Bollywood Bliss: Rediscovering Romance in Indian Cinema

“You have to admit Indians do romance right.”

My mother casually said this to me this past winter break as we sat at her cousin’s wedding in Houston, Texas.  

The celebration was a beautiful multi-day event that featured colorful saris, a Brazilian dance team, a choreographed couples dance and endless platters of delicious pakoras. All of that, however, paled in comparison to my favorite part of the wedding: the ceremony itself. It was filled with romantic symbolism that emphasized care and respect between two people, reminding everyone in attendance how wonderful love is.

By the end of the week, I couldn’t agree with my mother more. Despite the many criticisms I have of Indian culture and its treatment of women, I admire the hopeless romanticism that pervades Indian life. If you want to see what I’m talking about, check out the Bollywood section of Netflix.

I’ve never cared much for romantic movies. Sure I scream delightedly whenever someone mentions Moulin Rouge, but I generally find “chick flicks” to have underdeveloped characters and bland plots. Yet, I love romantic, Indian movies. Maybe it’s the melodrama that always involves a teary hospital scene or maybe it’s the musical numbers that put Broadway to shame, but Indian films are unparalleled when it comes to enchanting love stories.

While many American movies try to idealize love or poke fun at it in rom-coms, Indian films address everything that love encompasses from dream-like giddiness to bottomless despair.
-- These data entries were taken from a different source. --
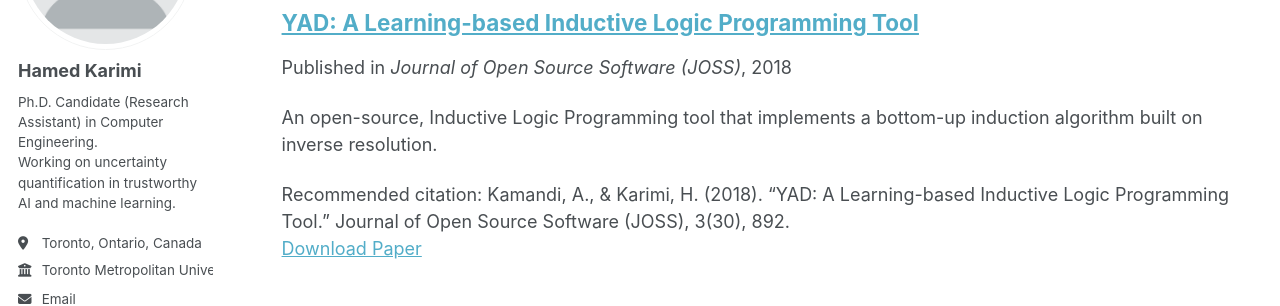
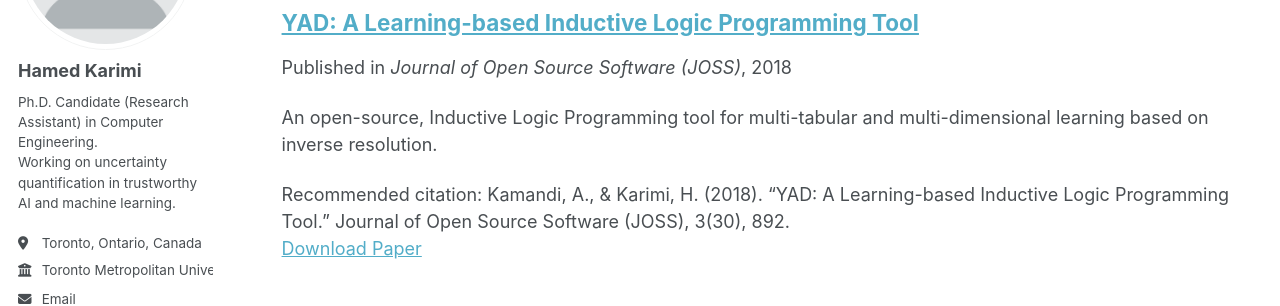
Before and after one commit to hamedmx/hamedmx.github.io, a Jekyll site: the page built from _pages/publications.html, in a window 1280 px wide and 900 px high, scrolled down 2173 px. Shown: the part 224-530 px from the top of the window. Built offline with Jekyll 4.4.1, drawn with Linux system fonts in a browser that asks for light colours; some web fonts are replaced; a script that is not in the unit is left out.

Commit message:
Update 2018-10-18-yad-joss.md

```diff
--- a/_publications/2018-10-18-yad-joss.md
+++ b/_publications/2018-10-18-yad-joss.md
@@ -3,7 +3,7 @@ title: "YAD: A Learning-based Inductive Logic Programming Tool"
 collection: publications
 category: manuscripts
 permalink: /publication/2018-ILP tool for multidimensional and multi-tabular learning."
-excerpt: "An open-source, Inductive Logic Programming tool that implements a bottom-up induction algorithm built on inverse resolution."
+excerpt: "An open-source, Inductive Logic Programming tool for multi-tabular and multi-dimensional learning based on inverse resolution."
 date: 2018-10-18
 venue: "Journal of Open Source Software (JOSS)"
 doi: "https://doi.org/10.21105/joss.00892"
```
When you fall in love, it can feel like the world is this wondrous place you don’t believe really exists. Indian films encapsulate that perfectly with dramatically unrealistic scenarios.

In the song “Poovukkul Olinthirukkum” from Jeans, the enamored protagonists travel to the seven wonders of the world solely to make the point that the girl is the eighth wonder. This number alone was shot in six different countries, showing the lengths Indian filmmakers will go to in order to get the most spectacular and cheesy, romantic moment.

Another recurring theme in Indian popular cinema is the idea of love prevailing against all obstacles, whether that’s family drama, social class or even death. One of my favorite Bollywood movies, Kaho Naa… Pyaar Hai, is about a woman named Sonia whose lover (played by the infinitely suave Hrithik Roshan) is killed by gangsters. Depressed after his death, she moves to New Zealand. But who should she find in the land of sheep and hobbits? An exact look-alike of her dead lover (Again played by His Sauviness)! After a series of gorgeous musical numbers, the two fall in love and live happily ever after. While this plot is somewhat problematic in its portrayal of a woman whose livelihood depends on a man, it also sends the message that love can be reborn into new forms even when we believe that it has left us. Plus, have you ever seen a cuter reaction to someone saying “I love you” than this scene of Hrithik Roshan triumphantly spinning and smiling like a lunatic?

For those of you who are still skeptical about the magic of love, Indian cinema has great scenes and songs for the doubtful among us. In Lagaan, a girl named Gowri finds that an English woman has captured the affections of Bhuvan, the man she secretly loves. In a skillful and expressive dance, she conveys her frustrations with her love interest for not noticing her while also dismissing him as unworthy of her time. Even without an English translation, her dance routine expresses a level of sass that gives Beyoncé a run for her money. Don’t worry, though. Bhuvan eventually comes to his senses and gives our girl all the love and care she deserves. And if you’re looking for stories about unrequited, lost or betrayed love, basically every popular Indian movie protagonist goes through a period where they mourn their lack of romance. My favorite example of this would be this intensely dramatic montage from Taal where Aishwarya Rai reminisces about her old flame while staring at a bottle of Coke. Now that’s what I call tasteful product placement.

Whether it’s a dog reuniting two lovers or a flirtatious musical number on a yacht, Indian cinema knows how to take romance to new heights. It may be outrageously showy and needlessly dramatic, but sometimes that’s the way love is. Instead of worrying about realism (or budget for that matter), Indian filmmakers see love for the crazy, unpredictable and often magical roller coaster that it is and ask their audience members to take the ride with them. It’s an inherently optimistic outlook in a world of that’s often cynical of romance, and I think it’s one that deserves our attention. So next time you’re craving a romantic cinematic escape, scroll right past The Notebook, pull out your tissues and samosas, and get lost in the wonderful world of popular Indian movies.


Image credits: Feature, 1, 2, 3